Added to this, every new idea in its first few stages looks puny in comparison to the creations of established companies in the market and elsewhere. It cannot be helped. And every new idea could die of thousand cuts through the neigh sayers, the disinterested and those who impose big business strategies at a stage when life is first being breathed into a product or a company.
I jumped on the train from Reading to Cheltenham to see the prototype on Tuesday 10th June 2014. When I arrived it was a stunning day. Rather than taxi, I chose to walk to my prototype designers - D2M Innovation - via the pedestrianised Honeybourne Railway Line. I had the time, so I walked along this disused railway track path and admired the luscious green around me. It kept my nerves in order until the meeting, let me stretch my legs and saved a few pounds.
On arrival, the designers were calm and happy. I was nervous and exhilarated. We walked into the workshop and there it was: the idea that has existed only in my mind and on napkin corners. The Riut bag. My fears subsided and my curiosity took over. It exists. It has straps. It looks, as it should: like a rucksack. Seeing it in front of me, and not in my idealised imaginary version, gives me the real problems I'm facing. And those are the ones I need to tackle to get it right.
As I walked back to Cheltenham Spa station I thought: I could be at home right now working on a less important aspect of this company. There are infinite market research studies I could have paid for, courses to go on, suppliers to consider and books to read about how to do this. I could still be preparing to do this never and never quite get round to making my core product! But ending the strategising and acting is what has brought me to this point.

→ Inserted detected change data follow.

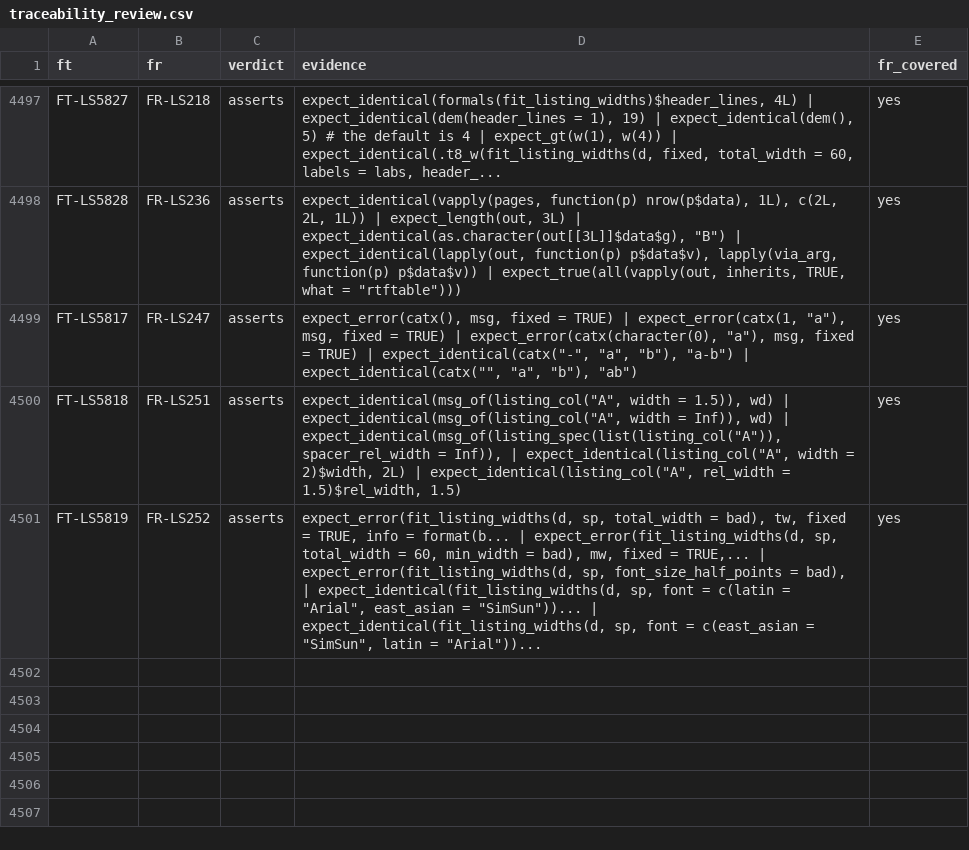
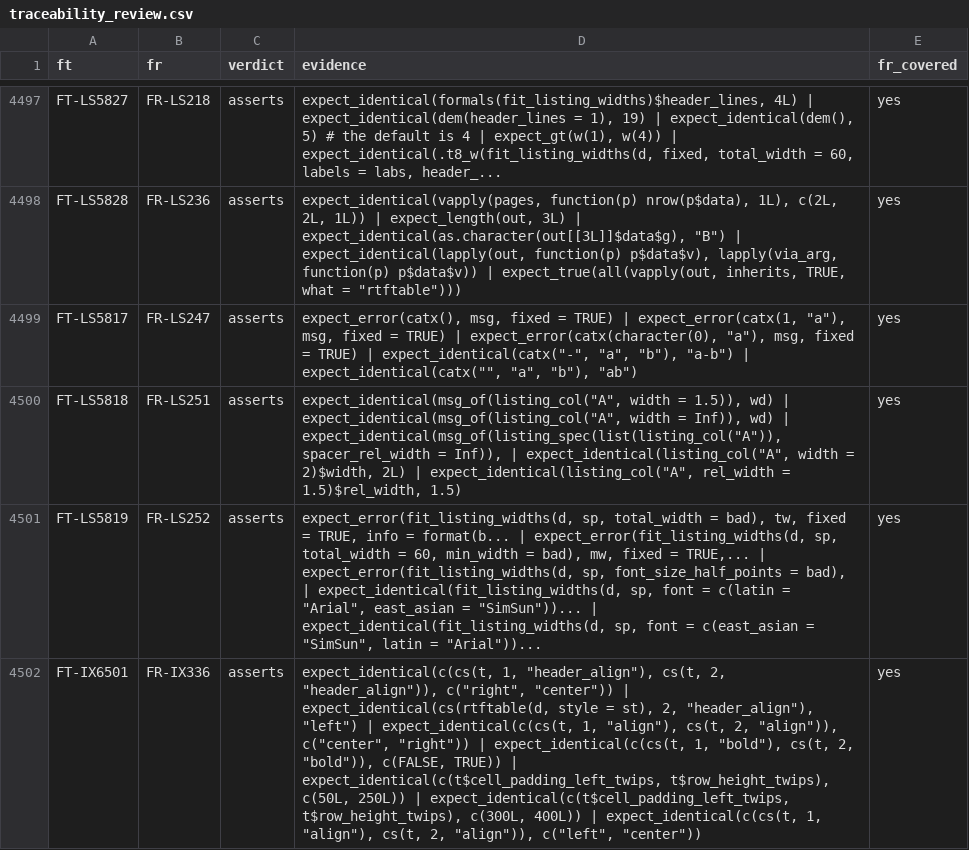
Before and after one commit to ichirio/rtfreporter, a CSV file: inst/validation/traceability_review.csv, drawn as a sheet; only a part is shown, gaps mark what is left out; the diff names each change by its address in the sheet, - before the commit and + after, or states it on an @@ line.

```diff
--- a/inst/validation/traceability_review.csv
+++ b/inst/validation/traceability_review.csv
+row 4502: FT-IX6501 | FR-IX336 | asserts | expect_identical(c(cs(t, 1, "header_align"), cs(t, 2, "header_align")), c("right", "center")) | expect_identical(cs(rtftable(d, style = st), 2, "header_align"), "left") | expect_identical(c(cs(t, 1, "align"), cs(t, 2, "align")), c("center", "right")) | expect_identical(c(cs(t, 1, "bold"), cs(t, 2, "bold")), c(FALSE, TRUE)) | expect_identical(c(t$cell_padding_left_twips, t$row_height_twips), c(50L, 250L)) | expect_identical(c(t$cell_padding_left_twips, t$row_height_twips), c(300L, 400L)) | expect_identical(c(cs(t, 1, "align"), cs(t, 2, "align")), c("left", "center")) | yes
```
Also changed, not shown: inst/validation/requirements.csv, 1 other file.
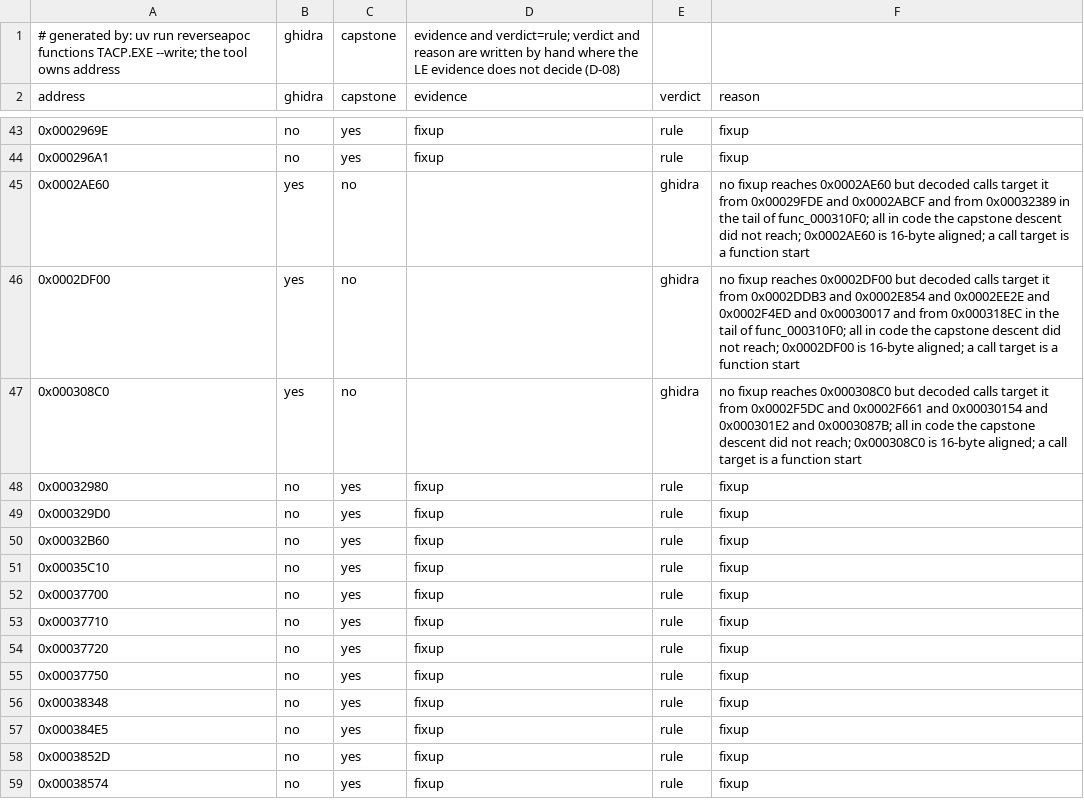
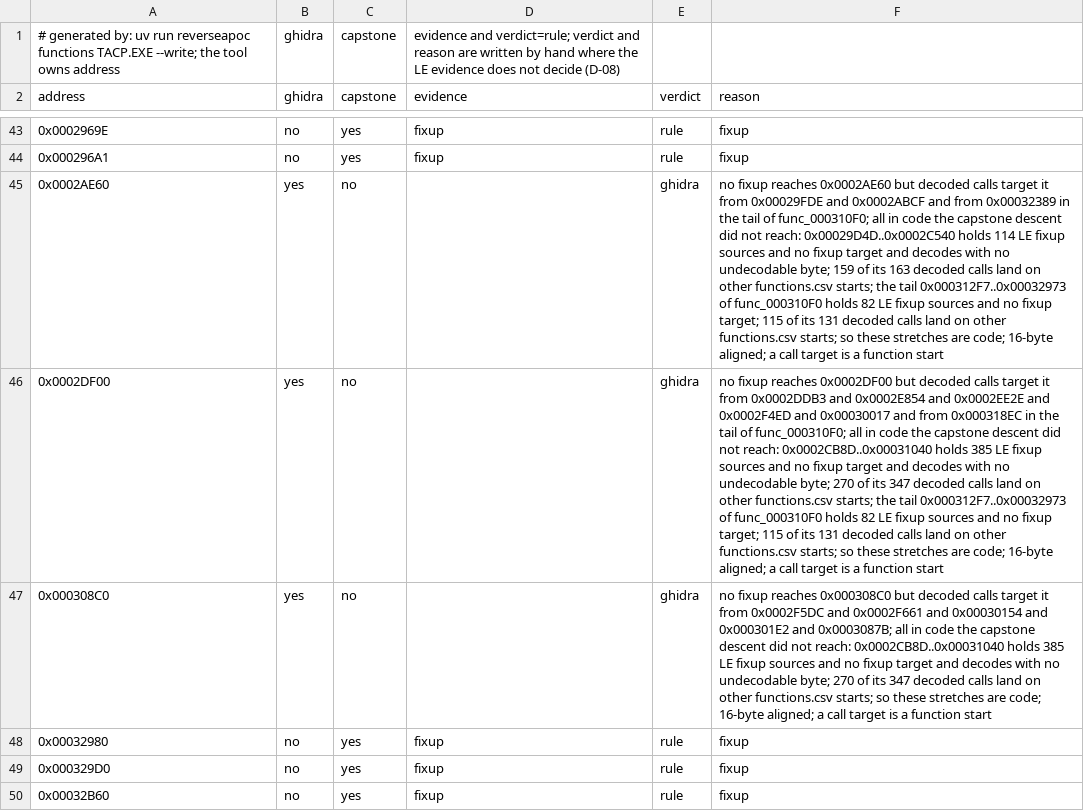
Before and after one commit to ayrtondenner/ReverseApoc, a CSV file: config/tacp/boundaries.csv, drawn as a sheet; only a part is shown, gaps mark what is left out; the shorter side is filled out with more unchanged rows; the diff names each change by its address in the sheet, - before the commit and + after, or states it on an @@ line.

```diff
--- a/config/tacp/boundaries.csv
+++ b/config/tacp/boundaries.csv
-F45 (reason): …did not reach; 0x0002AE60 is 16-byte aligned;…
+F45 (reason): …did not reach: 0x00029D4D..0x0002C540 holds 114 LE fixup sources and no fixup target and decodes with no undecodable byte; 159 of its 163 decoded calls land on other functions.csv starts; the tail 0x000312F7..0x00032973 of func_000310F0 holds 82 LE fixup sources and no fixup target; 115 of its 131 decoded calls land on other functions.csv starts; so these stretches are code; 16-byte aligned;…
-F46 (reason): …did not reach; 0x0002DF00 is 16-byte aligned;…
+F46 (reason): …did not reach: 0x0002CB8D..0x00031040 holds 385 LE fixup sources and no fixup target and decodes with no undecodable byte; 270 of its 347 decoded calls land on other functions.csv starts; the tail 0x000312F7..0x00032973 of func_000310F0 holds 82 LE fixup sources and no fixup target; 115 of its 131 decoded calls land on other functions.csv starts; so these stretches are code; 16-byte aligned;…
-F47 (reason): …did not reach; 0x000308C0 is 16-byte aligned;…
+F47 (reason): …did not reach: 0x0002CB8D..0x00031040 holds 385 LE fixup sources and no fixup target and decodes with no undecodable byte; 270 of its 347 decoded calls land on other functions.csv starts; so these stretches are code; 16-byte aligned;…
```
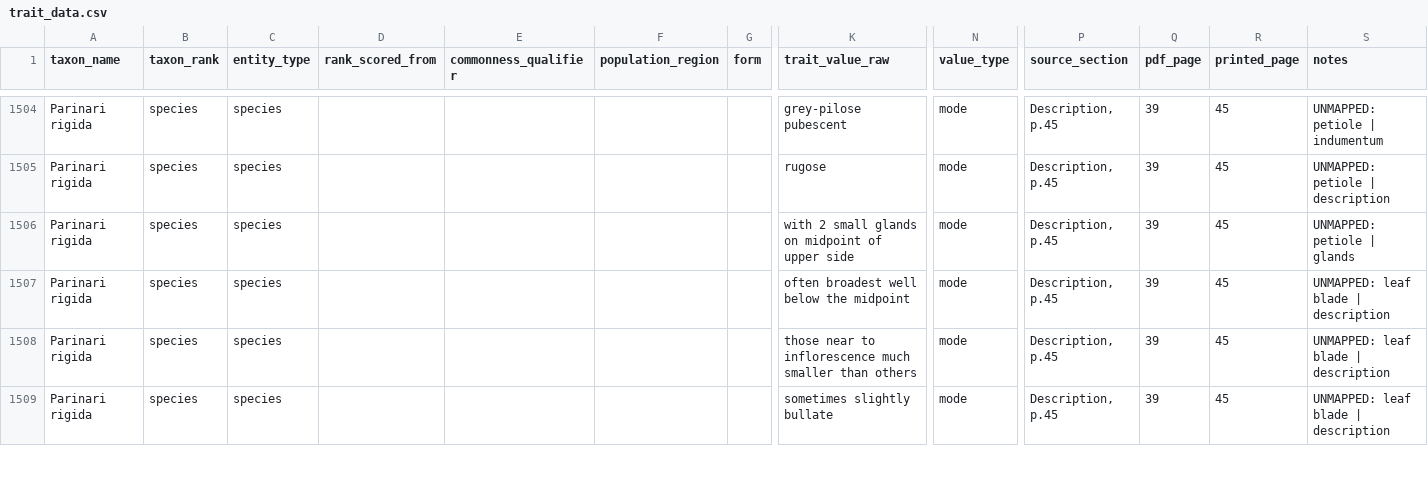
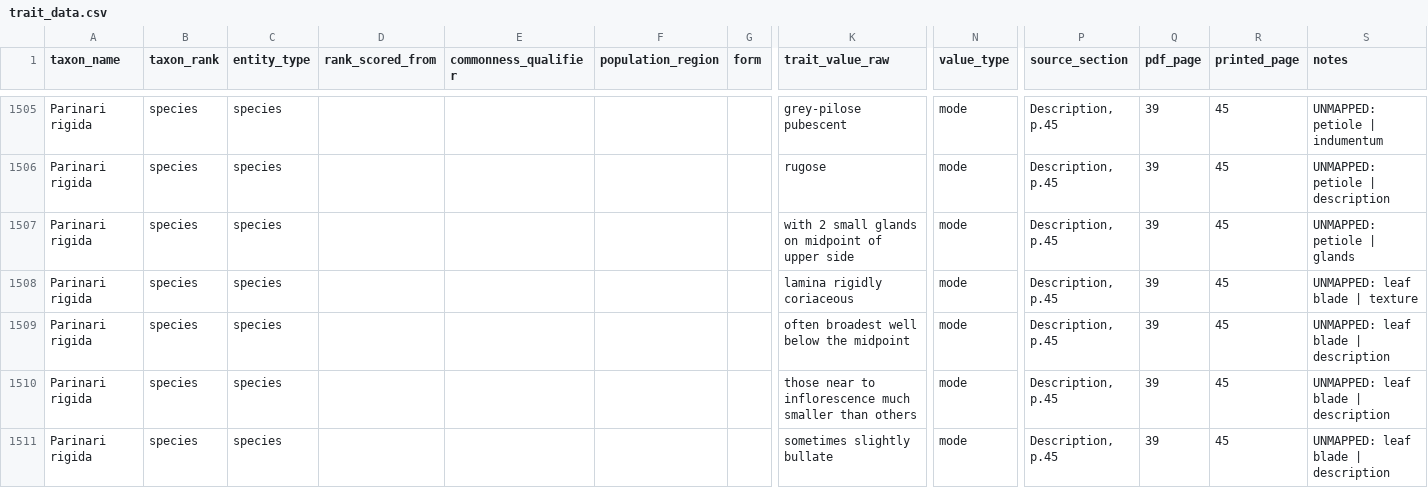
Before and after one commit to hrlai/MYtraits.build, a CSV file: data/Prance_2012/raw/trait_data.csv, drawn as a sheet; only a part is shown, gaps mark what is left out; rows hold the shown columns only; the diff covers the shown part only; the diff names each change by its address in the sheet, - before the commit and + after, or states it on an @@ line.

```diff
--- a/data/Prance_2012/raw/trait_data.csv
+++ b/data/Prance_2012/raw/trait_data.csv
+row 1508: Parinari rigida | species | species |  |  |  |  | lamina rigidly coriaceous | mode | Description, p.45 | 39 | 45 | UNMAPPED: leaf blade | texture
```
Also changed, not shown: 4 added rows, 2 removed rows and 2 edited cells elsewhere in this file, data/Prance_2012/data.csv, data/Prance_2012/raw/taxon_flags.csv, 1 other file.
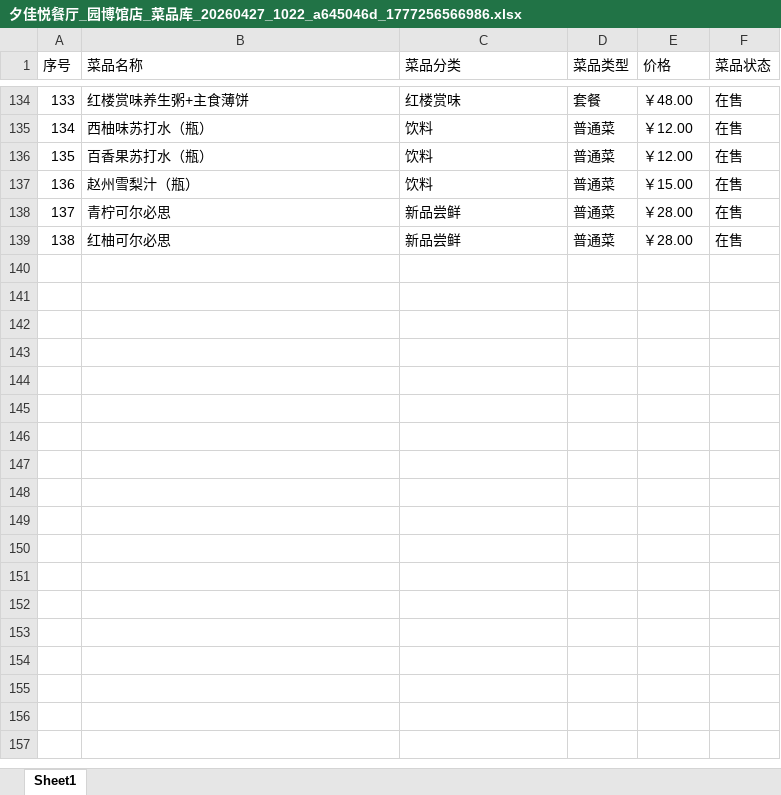
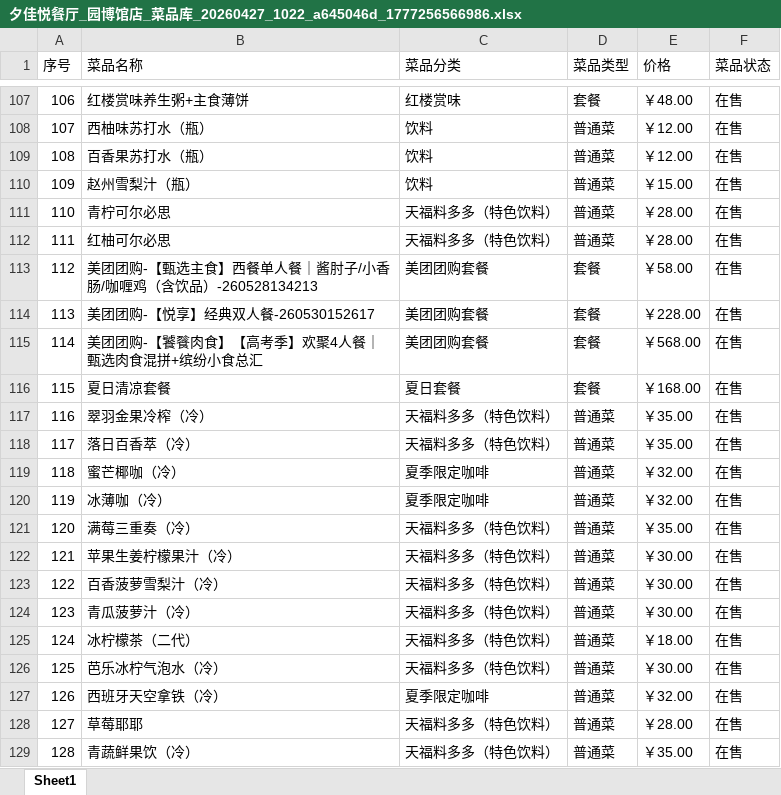
Before and after one commit to w10978876-design/restaurant-weekly-dashboard, an Excel workbook: data/夕佳悦/夕佳悦餐厅_园博馆店_菜品库_20260427_1022_a645046d_1777256566986.xlsx, sheet Sheet1, drawn as a sheet; only a part is shown, gaps mark what is left out; values as stored, in another font and other column widths than the file's, no cell formats; addresses are those after the commit; the diff covers the shown part only; the diff names each change by its address in the sheet, - before the commit and + after, or states it on an @@ line.

```diff
--- a/data/夕佳悦/夕佳悦餐厅_园博馆店_菜品库_20260427_1022_a645046d_1777256566986.xlsx (sheet Sheet1)
+++ b/data/夕佳悦/夕佳悦餐厅_园博馆店_菜品库_20260427_1022_a645046d_1777256566986.xlsx (sheet Sheet1)
@@ column A (序号) renumbered between rows 17 and 112 @@
-C111:C112 (菜品分类): 新品尝鲜
+C111:C112 (菜品分类): 天福料多多（特色饮料）
+row 113: 112 | 美团团购-【甄选主食】西餐单人餐｜酱肘子/小香肠/咖喱鸡（含饮品）-260528134213 | 美团团购套餐 | 套餐 | ￥58.00 | 在售
+row 114: 113 | 美团团购-【悦享】经典双人餐-260530152617 | 美团团购套餐 | 套餐 | ￥228.00 | 在售
+row 115: 114 | 美团团购-【饕餮肉食】【高考季】欢聚4人餐｜甄选肉食混拼+缤纷小食总汇 | 美团团购套餐 | 套餐 | ￥568.00 | 在售
+row 116: 115 | 夏日清凉套餐 | 夏日套餐 | 套餐 | ￥168.00 | 在售
+row 117: 116 | 翠羽金果冷榨（冷） | 天福料多多（特色饮料） | 普通菜 | ￥35.00 | 在售
+row 118: 117 | 落日百香萃（冷） | 天福料多多（特色饮料） | 普通菜 | ￥35.00 | 在售
+row 119: 118 | 蜜芒椰咖（冷） | 夏季限定咖啡 | 普通菜 | ￥32.00 | 在售
+row 120: 119 | 冰薄咖（冷） | 夏季限定咖啡 | 普通菜 | ￥32.00 | 在售
+row 121: 120 | 满莓三重奏（冷） | 天福料多多（特色饮料） | 普通菜 | ￥35.00 | 在售
+row 122: 121 | 苹果生姜柠檬果汁（冷） | 天福料多多（特色饮料） | 普通菜 | ￥30.00 | 在售
+row 123: 122 | 百香菠萝雪梨汁（冷） | 天福料多多（特色饮料） | 普通菜 | ￥30.00 | 在售
+row 124: 123 | 青瓜菠萝汁（冷） | 天福料多多（特色饮料） | 普通菜 | ￥30.00 | 在售
+row 125: 124 | 冰柠檬茶（二代） | 天福料多多（特色饮料） | 普通菜 | ￥18.00 | 在售
+row 126: 125 | 芭乐冰柠气泡水（冷） | 天福料多多（特色饮料） | 普通菜 | ￥30.00 | 在售
+row 127: 126 | 西班牙天空拿铁（冷） | 夏季限定咖啡 | 普通菜 | ￥32.00 | 在售
+row 128: 127 | 草莓耶耶 | 天福料多多（特色饮料） | 普通菜 | ￥28.00 | 在售
+row 129: 128 | 青蔬鲜果饮（冷） | 天福料多多（特色饮料） | 普通菜 | ￥35.00 | 在售
```
Also changed, not shown: 39 added rows, 25 removed rows, 2 moved rows and 12 edited cells elsewhere in this sheet, cell formats, data/紫竹/天福号紫竹餐厅_紫竹公园店_菜品库_20260427_0957_a645046d_1777255057541.xlsx, data/紫竹/紫竹-品类映射.xlsx, 14 other files.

You might think leaving a job, drawing sketches, or telling someone about an idea is the first step to making a successful product and company. But, in my mind, they aren't. It's executing the idea that counts. Stop thinking and start doing. Make choices and push for completion at each stage. It's only the first step of many, but it's a vital one. Action, not thinking, has taken an idea out of my head. And now it is pinned to a very real mannequin in Cheltenham.
The Riut bag will be unveiled and available this autumn for 30 days only via Kickstarter, crowdfunding website. Give your views on rucksacks and register to find out about the Riut bag when it is released.